Web page edit records:
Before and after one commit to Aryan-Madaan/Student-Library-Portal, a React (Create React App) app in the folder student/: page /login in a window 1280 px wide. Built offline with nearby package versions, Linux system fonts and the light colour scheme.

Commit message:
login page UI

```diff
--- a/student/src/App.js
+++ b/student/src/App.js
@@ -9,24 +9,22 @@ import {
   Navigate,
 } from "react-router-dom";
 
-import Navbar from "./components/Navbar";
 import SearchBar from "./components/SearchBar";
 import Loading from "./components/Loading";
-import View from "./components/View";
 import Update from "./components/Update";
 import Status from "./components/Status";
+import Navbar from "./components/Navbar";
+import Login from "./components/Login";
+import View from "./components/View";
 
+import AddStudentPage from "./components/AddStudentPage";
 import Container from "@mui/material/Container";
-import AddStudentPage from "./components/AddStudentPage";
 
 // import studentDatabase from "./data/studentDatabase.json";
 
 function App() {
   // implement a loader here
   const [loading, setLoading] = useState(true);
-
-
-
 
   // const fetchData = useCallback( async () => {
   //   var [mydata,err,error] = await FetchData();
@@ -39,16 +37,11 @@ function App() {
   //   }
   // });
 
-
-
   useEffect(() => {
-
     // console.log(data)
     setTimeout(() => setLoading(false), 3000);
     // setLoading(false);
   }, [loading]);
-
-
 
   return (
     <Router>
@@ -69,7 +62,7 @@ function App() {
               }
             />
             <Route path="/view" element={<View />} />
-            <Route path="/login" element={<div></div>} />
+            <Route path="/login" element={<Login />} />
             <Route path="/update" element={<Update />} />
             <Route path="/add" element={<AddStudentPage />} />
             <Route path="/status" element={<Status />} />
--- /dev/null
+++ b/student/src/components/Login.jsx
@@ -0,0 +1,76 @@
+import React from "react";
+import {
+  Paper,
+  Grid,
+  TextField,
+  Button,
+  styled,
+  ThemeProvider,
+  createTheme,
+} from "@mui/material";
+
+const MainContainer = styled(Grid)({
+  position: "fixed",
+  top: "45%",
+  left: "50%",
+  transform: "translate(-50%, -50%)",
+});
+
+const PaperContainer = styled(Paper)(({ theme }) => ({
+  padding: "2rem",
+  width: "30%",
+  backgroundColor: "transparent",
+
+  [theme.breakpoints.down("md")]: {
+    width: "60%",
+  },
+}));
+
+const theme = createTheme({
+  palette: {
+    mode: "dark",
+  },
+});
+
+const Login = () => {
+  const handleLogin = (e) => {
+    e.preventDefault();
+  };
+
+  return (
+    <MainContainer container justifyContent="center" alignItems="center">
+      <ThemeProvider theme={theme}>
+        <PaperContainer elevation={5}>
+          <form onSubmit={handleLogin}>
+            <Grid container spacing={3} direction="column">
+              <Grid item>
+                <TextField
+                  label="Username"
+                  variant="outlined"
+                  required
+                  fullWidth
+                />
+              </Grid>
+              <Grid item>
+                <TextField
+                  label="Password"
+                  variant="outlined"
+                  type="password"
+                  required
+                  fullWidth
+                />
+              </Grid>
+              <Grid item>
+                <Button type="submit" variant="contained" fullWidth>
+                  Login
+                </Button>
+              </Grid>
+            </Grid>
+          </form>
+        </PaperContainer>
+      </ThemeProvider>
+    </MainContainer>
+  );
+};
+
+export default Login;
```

What the task asks — Which of the lines above carry the string "components"? Copy every one.

Task solution —
-import Navbar from "./components/Navbar";
 import SearchBar from "./components/SearchBar";
 import Loading from "./components/Loading";
-import View from "./components/View";
 import Update from "./components/Update";
 import Status from "./components/Status";
+import Navbar from "./components/Navbar";
+import Login from "./components/Login";
+import View from "./components/View";
+import AddStudentPage from "./components/AddStudentPage";
-import AddStudentPage from "./components/AddStudentPage";
+++ b/student/src/components/Login.jsx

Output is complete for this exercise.